The tenant horror stories that result abound. One recent example: Owners of a home in a pricey Boston suburb, who were strapped for cash, decided to rent out their carriage house. The prospective tenant who responded to their ad was well-dressed and polite (sound familiar?) and the owners were in a hurry, so they accepted his explanation that he’d been working overseas, didn’t do a credit check (because they didn’t want to spend the money) and didn’t even review his application, just shook his hand and gave him the key.

He moved in and immediately stopped paying the rent. After we had won a court order evicting him, but before the tenant had moved out, our client was standing at his mailbox when a postal truck pulled up, the doors opened and a swat team jumped out. They told our client to stay put, stormed the carriage house and arrested the tenant, who was wanted on felony charges in another state.

Even a cursory view of his application would have revealed gaps that made no sense; a credit check would have made it clear that this was not a tenant the owners wanted.

Landlords of less expensive (non-luxury) rental properties require credit checks for all prospective tenants with no exceptions. They know better than to assume that tenants who look and sound responsible will be. Looks can deceive. Just ask Susan if you disagree. That’s why we advise our clients to reject tenants who won’t permit a credit check (a definite red flag – what is it they don’t want you to see?) or who don’t have a Social Security Number. We also advise them, for obvious reasons, never to accept a personal check for a deposit.

There is some concern that requiring a Social Security Number will bar rentals to many foreign students and other foreign nationals, who might be good tenants. Some tenant attorneys have also suggested that landlords who require a Social Security number are discriminating illegally based on nationality or national origin, by renting only to U.S. residents.

Demonstrating Due Diligence

But requiring a Social Security number is neither unreasonable nor discriminatory. Social Security numbers are easy to obtain, you don’t have to be a U.S. citizen to get one and the non-discriminatory purpose for requiring them is clear: Credit reporting companies won’t provide a credit report without them. There is no other way for landlords to review the credit history of prospective tenants.

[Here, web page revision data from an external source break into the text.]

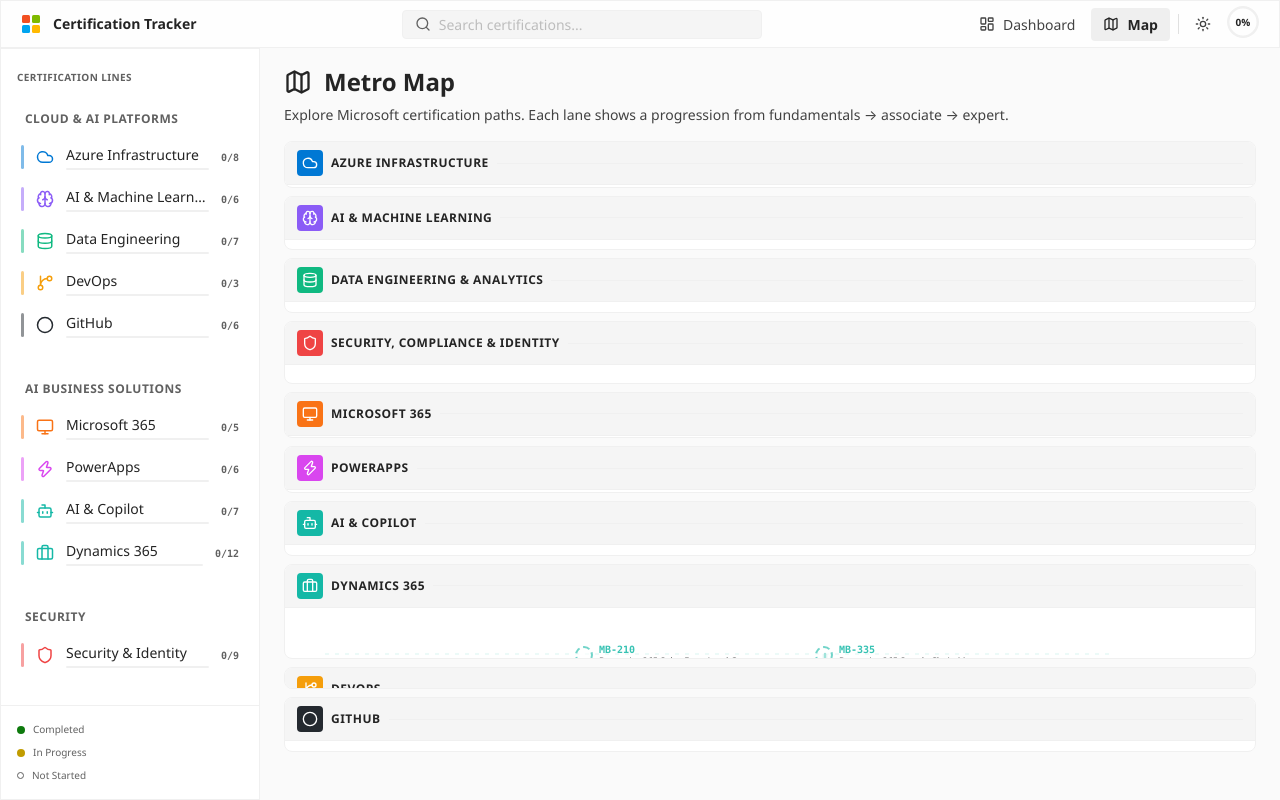
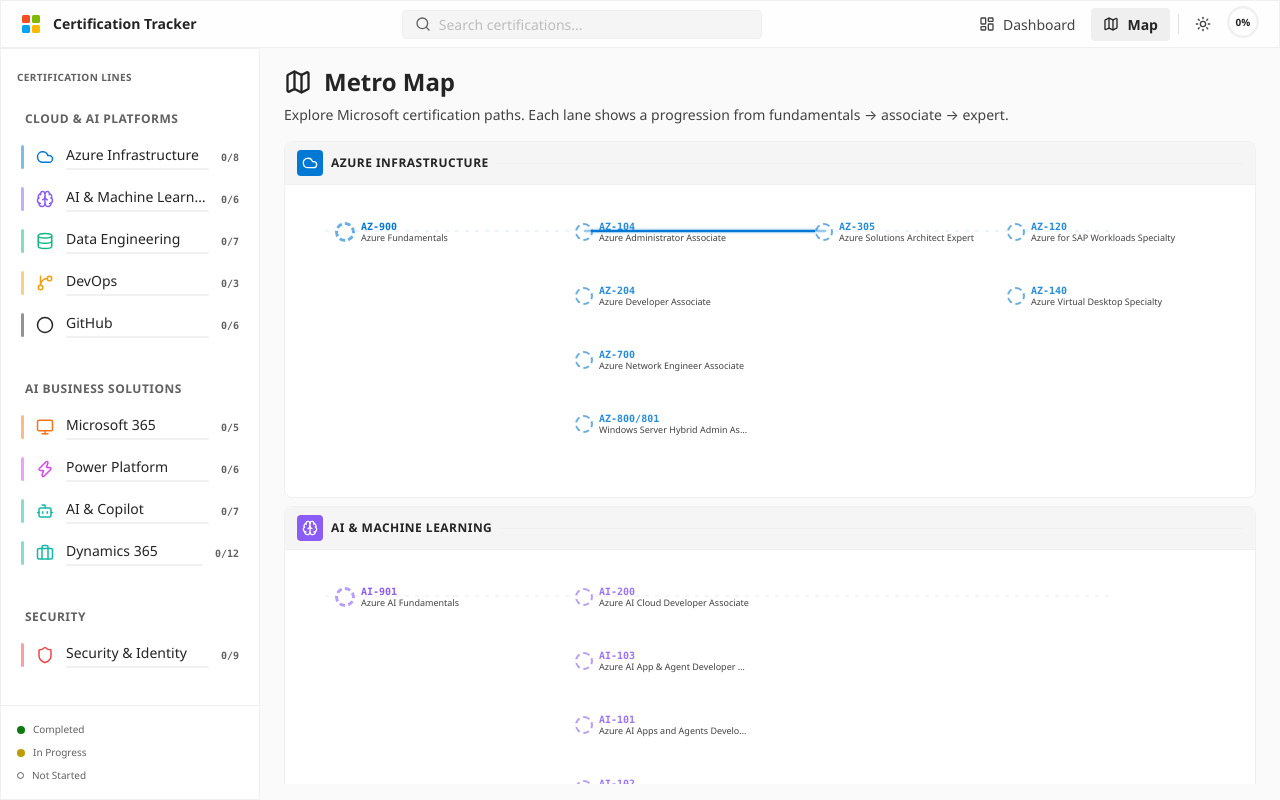
Before and after one commit to danzure/microsoft-certified-tracker, a React (Vite) app: page /map in a window 1280 px wide. Built offline with nearby package versions, Linux system fonts and the light colour scheme.

Commit message:
Fixed Metro Map

```diff
--- a/src/components/MetroMap/MetroOverview.css
+++ b/src/components/MetroMap/MetroOverview.css
@@ -46,6 +46,7 @@
   overflow: hidden;
   animation: fadeInUp 400ms ease-out both;
   transition: box-shadow var(--transition-fast);
+  flex-shrink: 0;
 }
 
 .metro-overview__lane:hover {
--- a/src/data/certificationPaths.js
+++ b/src/data/certificationPaths.js
@@ -533,8 +533,8 @@ export const certificationPaths = [
   },
   {
     id: 'power-platform',
-    name: 'PowerApps',
-    shortName: 'PowerApps',
+    name: 'Power Platform',
+    shortName: 'Power Platform',
     code: 'PL',
     pillar: PILLARS.BIZ_SOLUTIONS,
     color: '#D946EF',
```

That said, landlords should, of course, apply this requirement uniformly in order to avoid claims of discrimination.

As a practical matter, a prospective tenant with a newly issued SSN isn’t going to have much of a credit record to check, but by enforcing this requirement uniformly, landlords can demonstrate that they are making reasonable efforts to screen all their tenants – due diligence that, it is likely, other tenants are expecting the landlord to perform. If a tenant turns out to be an axe murderer or a child molester, tenants who are harmed may argue that they assumed the landlord screened all tenants and relied on that assumption. The landlord who has made every effort to screen the bad tenant — even if the background report revealed nothing – will have a much stronger liability defense than the landlord who did no screening at all.

The “tenant from Turkey” story has a post-script. The night before the Housing Court hearing, I got a call from the woman’s live-in boyfriend, who explained that her situation was desperate.

She had lost her job, lost the apartment she had been renting, and, he explained, “her parents wouldn’t send her any more money.” The boyfriend said it was he who suggested that his girlfriend masquerade as a well-heeled, newly employed prospective tenant, because as long as she looked the part, he was sure no one would check. He was right about that – the ploy worked at four buildings, two of which were owned by the same company.

Scamming these landlords was justified, the boyfriend told me, because “she had no place else to go. What else was she supposed to do?”

I told him I wasn’t going to try to give him a morality lesson on the phone, but I pointed out that other people who have lost their jobs and their apartments have found ways of dealing with the situation that didn’t involve fraud.

The boyfriend had one other question: “Do you think she needs an attorney?”

“I can’t give you legal advice,” I replied. “But yes, I think she needs an attorney – a criminal attorney.”